Instructions to follow = Within the data below, count the lines that include "xlsm" and give only the count.

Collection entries
□ □ □ □ □ □ □

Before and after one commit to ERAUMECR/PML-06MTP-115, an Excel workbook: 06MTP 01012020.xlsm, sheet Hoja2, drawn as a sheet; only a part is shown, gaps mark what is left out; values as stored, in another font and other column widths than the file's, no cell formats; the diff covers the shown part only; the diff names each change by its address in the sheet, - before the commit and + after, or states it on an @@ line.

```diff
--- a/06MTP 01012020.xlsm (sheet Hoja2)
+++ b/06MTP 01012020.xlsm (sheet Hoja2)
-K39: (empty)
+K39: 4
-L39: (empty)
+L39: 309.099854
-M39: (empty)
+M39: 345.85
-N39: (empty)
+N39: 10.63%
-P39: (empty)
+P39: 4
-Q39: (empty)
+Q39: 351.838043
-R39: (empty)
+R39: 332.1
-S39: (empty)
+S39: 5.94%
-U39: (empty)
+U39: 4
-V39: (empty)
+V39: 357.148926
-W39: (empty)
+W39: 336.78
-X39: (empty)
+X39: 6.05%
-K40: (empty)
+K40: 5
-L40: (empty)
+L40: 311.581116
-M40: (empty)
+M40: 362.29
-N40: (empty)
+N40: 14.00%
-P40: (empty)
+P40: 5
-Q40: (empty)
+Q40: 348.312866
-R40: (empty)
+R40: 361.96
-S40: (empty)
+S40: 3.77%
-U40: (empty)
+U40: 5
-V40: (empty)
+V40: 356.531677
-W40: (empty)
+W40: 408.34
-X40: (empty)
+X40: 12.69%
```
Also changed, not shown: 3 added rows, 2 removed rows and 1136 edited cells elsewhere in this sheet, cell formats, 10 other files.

□ □ □ □ □ □ □

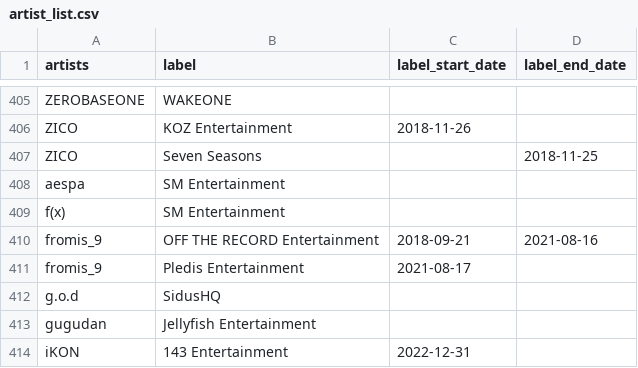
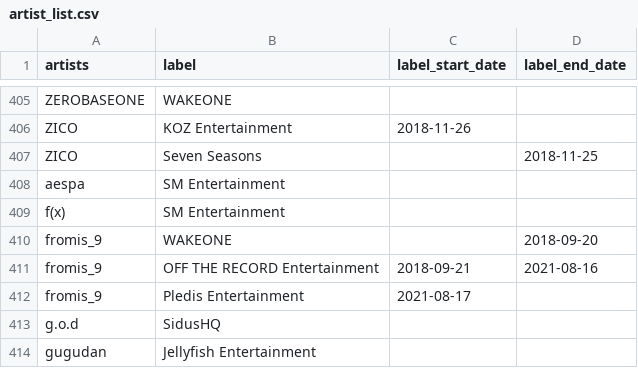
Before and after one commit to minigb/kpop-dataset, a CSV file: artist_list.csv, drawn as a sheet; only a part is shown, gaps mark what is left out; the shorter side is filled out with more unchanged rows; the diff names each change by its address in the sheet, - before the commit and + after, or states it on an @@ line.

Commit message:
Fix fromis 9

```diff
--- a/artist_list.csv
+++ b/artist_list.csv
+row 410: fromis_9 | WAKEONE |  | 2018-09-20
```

□ □ □ □ □ □ □

Task result = 3